When Spock arrives he commands the lights lower, sets a pot of Vulcan tea down in front of Jim and offers Jim his letter.

“I can’t.” And Jim starts crying again, taking in gulping breaths as his body quivers from trying to stop himself from weeping. He sniffles back a choked sound and diverts his gaze from Spock, who shares a look of the grief stricken.

“Then I shall leave it here until you are ready.” Spock says, placing the letter on the desk and exiting the room.


I left this letter ‘til last, thought I could use the extra time to psych myself up for it. But I've realised I don’t know how to explain how much I love you with words; I hope I did a good enough job with my actions because it’s too damn late to fix it now. But I need you to know, without doubt, that I love you. More than life itself. It hurt me most to have to watch you wait for me to die, to feel like I wasn’t just letting my own life slip away but that I was bringing you down with me.

But I couldn’t have done it alone. You are my rock, James, and I would have been honoured to spend the rest of my life with you. I’m certainly glad that I could give you my last few weeks. I'm glad I met you Jim, I'm glad we got to spend the years we did as friends, and more.

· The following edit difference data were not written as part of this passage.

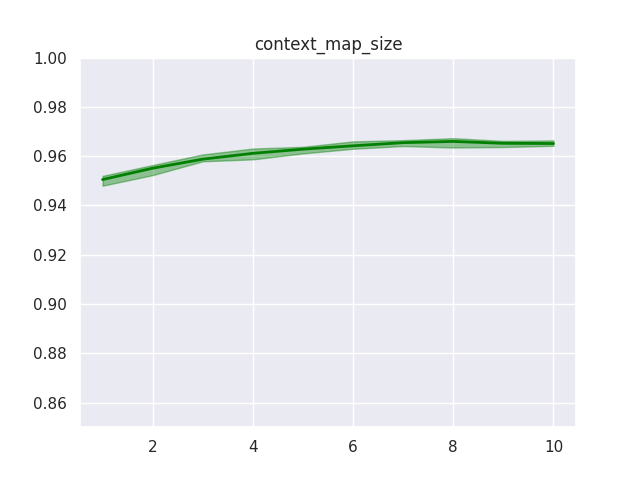
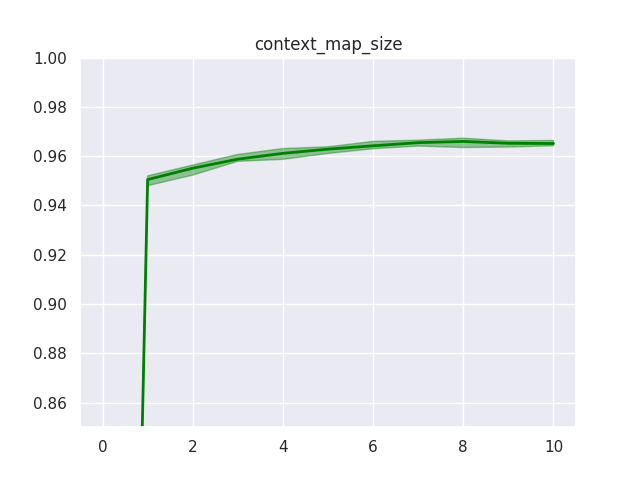
Update blogpost, update default hyperparams, zero-context for PyTorch

diff --git a/pygln/pytorch/gln.py b/pygln/pytorch/gln.py
@@ -50,14 +50,15 @@ class Linear(nn.Module):
                  learning_rate: DynamicParameter,
                  pred_clipping: float,
                  weight_clipping: float,
-                 bias: bool = True,
-                 context_bias: bool = True):
+                 bias: bool,
+                 context_bias: bool):
         super().__init__()
 
         assert size > 0 and input_size > 0 and context_size > 0
-        assert context_map_size >= 1
+        assert context_map_size >= 0
         assert num_classes >= 2
 
+        self.context_map_size = context_map_size
         self.num_classes = num_classes if num_classes > 2 else 1
         self.learning_rate = learning_rate
         # clipping value for predictions
@@ -75,13 +76,16 @@ class Linear(nn.Module):
             self.bias = None
             self.size = size
 
-        self._context_maps = torch.as_tensor(
-            np.random.normal(size=(self.num_classes, self.size,
-                                   context_map_size, context_size)),
-            dtype=torch.float32)
+        if context_map_size > 0:
+            self._context_maps = torch.as_tensor(
+                np.random.normal(size=(self.num_classes, self.size,
+                                       context_map_size, context_size)),
+                dtype=torch.float32)
 
         # constant values for halfspace gating
-        if context_bias:
+        if context_map_size == 0:
+            pass
+        elif context_bias:
             context_bias_shape = (self.num_classes, self.size,
                                   context_map_size, 1)
             self._context_bias = torch.tensor(
@@ -93,15 +97,17 @@ class Linear(nn.Module):
             self._context_bias = torch.tensor(0.0)
 
         self.bias = nn.Parameter(self.bias, requires_grad=False)
-        self._context_maps = nn.Parameter(self._context_maps,
-                                          requires_grad=False)
-        self._context_bias = nn.Parameter(self._context_bias,
-                                          requires_grad=False)
 
-        # array to convert mapped_context_binary context to index
-        self._boolean_converter = nn.Parameter(torch.as_tensor(
-            np.array([[2**i] for i in range(context_map_size)])),
-                                               requires_grad=False)
+        if context_map_size > 0:
+            self._context_maps = nn.Parameter(self._context_maps,
+                                              requires_grad=False)
+            self._context_bias = nn.Parameter(self._context_bias,
+                                              requires_grad=False)
+
+            # array to convert mapped_context_binary context to index
+            self._boolean_converter = nn.Parameter(torch.as_tensor(
+                np.array([[2**i] for i in range(context_map_size)])),
+                                                   requires_grad=False)
 
         # weights for the whole layer
         weights_shape = (self.num_classes, self.size, 2**context_map_size,
@@ -112,12 +118,17 @@ class Linear(nn.Module):
                                      requires_grad=False)
 
     def predict(self, logit, context, target=None):
-        # project side information and determine context index
-        distances = torch.matmul(self._context_maps, context.T)
-        mapped_context_binary = (distances > self._context_bias).int()
-        current_context_indices = torch.sum(mapped_context_binary *
-                                            self._boolean_converter,
-                                            dim=-2)
+        if self.context_map_size > 0:
+            # project side information and determine context index
+            distances = torch.matmul(self._context_maps, context.T)
+            mapped_context_binary = (distances > self._context_bias).int()
+            current_context_indices = torch.sum(mapped_context_binary *
+                                                self._boolean_converter,
+                                                dim=-2)
+        else:
+            current_context_indices = torch.zeros(
+                self.num_classes, self.size, 1, dtype=torch.int64
+            )
 
         # select all context across all neurons in layer
         current_selected_weights = self._weights[
@@ -186,7 +197,7 @@ class GLN(nn.Module, GLNBase):
                  num_classes: int = 2,
                  context_map_size: int = 4,
                  bias: bool = True,
-                 context_bias: bool = True,
+                 context_bias: bool = False,
                  base_predictor: Optional[
                      Callable[[np.ndarray], np.ndarray]] = None,
                  learning_rate: Union[float, DynamicParameter] = 1e-3,

diff --git a/pygln/numpy/gln.py b/pygln/numpy/gln.py
@@ -155,8 +155,8 @@ class Linear():
                  learning_rate: DynamicParameter,
                  pred_clipping: float,
                  weight_clipping: float,
-                 bias: bool = True,
-                 context_bias: bool = True):
+                 bias: bool,
+                 context_bias: bool):
         super().__init__()
 
         assert size > 0 and input_size > 0 and context_size > 0
@@ -270,7 +270,7 @@ class GLN(GLNBase):
                  num_classes: int = 2,
                  context_map_size: int = 4,
                  bias: bool = True,
-                 context_bias: bool = True,
+                 context_bias: bool = False,
                  base_predictor: Optional[Callable[[np.ndarray], np.ndarray]] = None,
                  learning_rate: Union[float, DynamicParameter] = 1e-3,
                  pred_clipping: float = 1e-3,

diff --git a/pygln/base.py b/pygln/base.py
@@ -53,7 +53,7 @@ class GLNBase(OnlineUpdateModel):
                  num_classes: int = 2,
                  context_map_size: int = 4,
                  bias: bool = True,
-                 context_bias: bool = True,
+                 context_bias: bool = False,
                  base_predictor: Optional[Callable[[np.ndarray], np.ndarray]] = None,
                  learning_rate: float = 1e-3,
                  pred_clipping: float = 1e-3,
@@ -69,7 +69,7 @@ class GLNBase(OnlineUpdateModel):
         assert num_classes >= 2
         self.num_classes = int(num_classes)
 
-        assert context_map_size >= 1
+        assert context_map_size >= 0
         self.context_map_size = int(context_map_size)
 
         self.bias = bool(bias)

diff --git a/pygln/tf/gln.py b/pygln/tf/gln.py
@@ -208,7 +208,7 @@ class GLN(tf.Module, GLNBase):
                  num_classes: int = 2,
                  context_map_size: int = 4,
                  bias: bool = True,
-                 context_bias: bool = True,
+                 context_bias: bool = False,
                  base_predictor: Optional[Callable[[np.ndarray], np.ndarray]] = None,
                  learning_rate: Union[float, DynamicParameter] = 1e-3,
                  pred_clipping: float = 1e-3,

diff --git a/pygln/jax/gln.py b/pygln/jax/gln.py
@@ -217,7 +217,7 @@ class GLN(GLNBase):
                  num_classes: int = 2,
                  context_map_size: int = 4,
                  bias: bool = True,
-                 context_bias: bool = True,
+                 context_bias: bool = False,
                  base_predictor: Optional[Callable[[ndarray], ndarray]] = None,
                  learning_rate: Union[float, DynamicParameter] = 1e-3,
                  pred_clipping: float = 1e-3,

diff --git a/pygln/gln.py b/pygln/gln.py
@@ -8,7 +8,7 @@ def GLN(backend: str,
         num_classes: int = 2,
         context_map_size: int = 4,
         bias: bool = True,
-        context_bias: bool = True,
+        context_bias: bool = False,
         base_predictor: Optional[Callable[[np.ndarray], np.ndarray]] = None,
         learning_rate: float = 1e-3,
         pred_clipping: float = 1e-3,
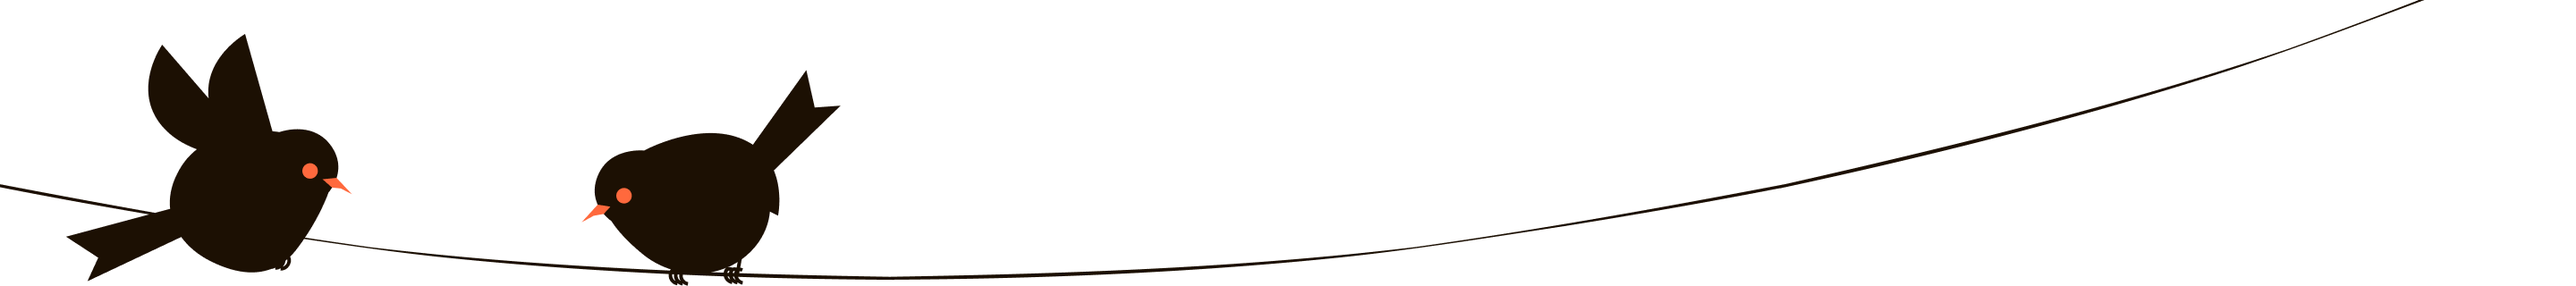
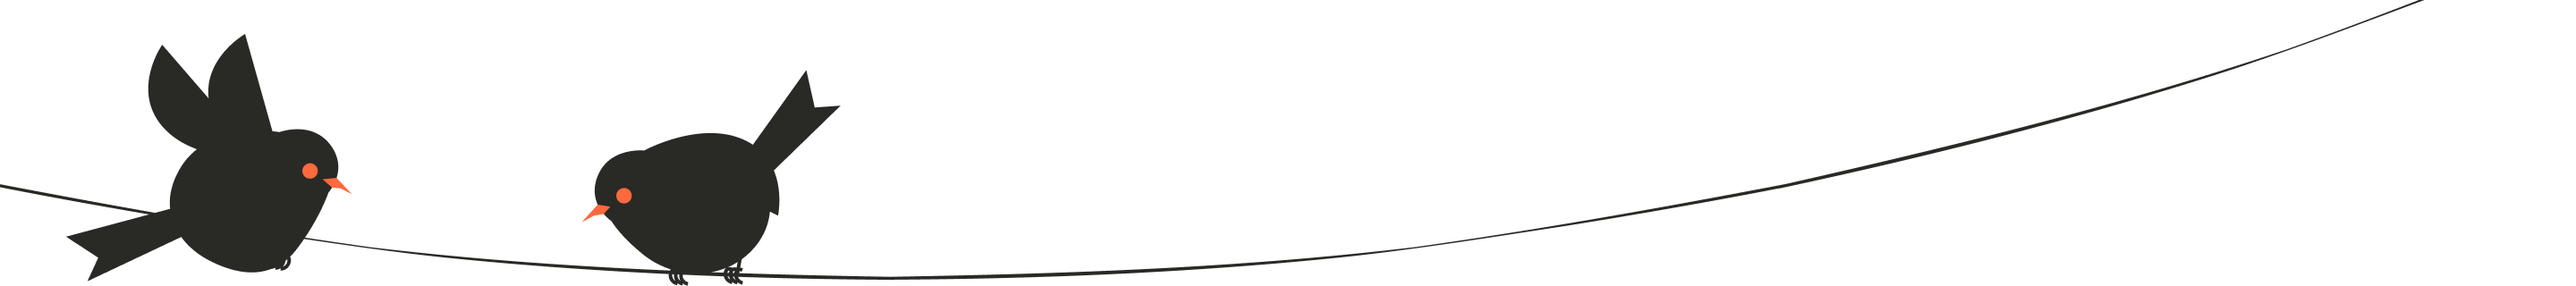
responsiveness fix

diff --git a/src/App.tsx b/src/App.tsx
@@ -1,21 +1,14 @@
 import { HorizontalScroll } from "./components/HorizontalScroll";
-import { MobileBlocker } from "./components/MobileBlocker";
+// MobileBlocker is no longer needed since we support mobile now, but let's keep it if user wants it back or remove it.
+// User requested vertical scroll on mobile, so we should effectively disable the blocker logic or remove it.
+// import { MobileBlocker } from "./components/MobileBlocker";
 import "./App.css";
 
 function App() {
   return (
     <div className='app'>
-      <MobileBlocker />
-      <div className='desktop-content'>
-        <HorizontalScroll />
-      </div>
-      <style>{`
-        @media (max-width: 1023px) {
-          .desktop-content {
-            display: none;
-          }
-        }
-      `}</style>
+      {/* <MobileBlocker /> - Removed as we now support mobile vertical scroll */}
+      <HorizontalScroll />
     </div>
   );
 }

diff --git a/src/theme/index.ts b/src/theme/index.ts
@@ -1,8 +1,7 @@
 export const theme = {
   colors: {
-    primary: "#ffc785", // Light Orange
-    secondary: "#353531", // Dark Grey / Black (Now using secondaryDark everywhere)
-    secondaryDark: "#353531", // Slightly different dark grey (used in Section 2 currently)
+    primary: "#ffc785",
+    secondary: "#292926", // Dark Grey / Black (Now using secondaryDark everywhere)
     textLight: "#ffffff",
     textDark: "#2D2D2D",
   },

diff --git a/src/components/Section1/styles.module.css b/src/components/Section1/styles.module.css
@@ -61,7 +61,7 @@
 }
 
 .girlImage {
-  width: 70%;
+  width: 100%;
   height: auto;
   object-fit: contain;
 }
@@ -78,7 +78,14 @@
   pointer-events: none; /* Let clicks pass through */
 }
 
-@media (max-width: 768px) {
+@media (max-width: 1023px) {
+  /* Adjust for vertical layout on mobile/tablet */
+  .section {
+    width: 100%;
+    height: 100vh;
+    min-height: 600px;
+  }
+
   .container {
     padding-left: 2%;
   }

diff --git a/src/components/Section1/index.tsx b/src/components/Section1/index.tsx
@@ -27,7 +27,6 @@ export const Section1 = () => {
           theme.colors.secondary
         ),
       }}>
-      {/* Replaced Birds component with the birds image requested */}
       <img src={birds} alt='Birds' className={styles.birdsImage} />
 
       <div className={styles.container}>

You saved me, I know you won't believe that now, but you did and you have. 

Last night I heard you whisper that you didn’t want to be alone, that you wouldn’t be able to go on. But you can Jim, you’re so brave and stubborn, almost to a fault. Please don’t let my death be your end too. Instead, think of me as a sunset. But the sun will rise again tomorrow, Jim, and you will still be as beautiful as you always were.

I love you, Jim. Thank you, for letting me into your life, for having the right words when I needed them and the silence when I didn’t.

 It might be easy to give up now, but I’m always going to be with you and whenever your heartaches remember what we had, what you gave me, and smile. Those baby blues are the brightest things I’ve ever seen, and it’d be a damn shame if no one else ever got to enjoy them.

You don’t believe in no-win scenarios, kid.

Yours forever,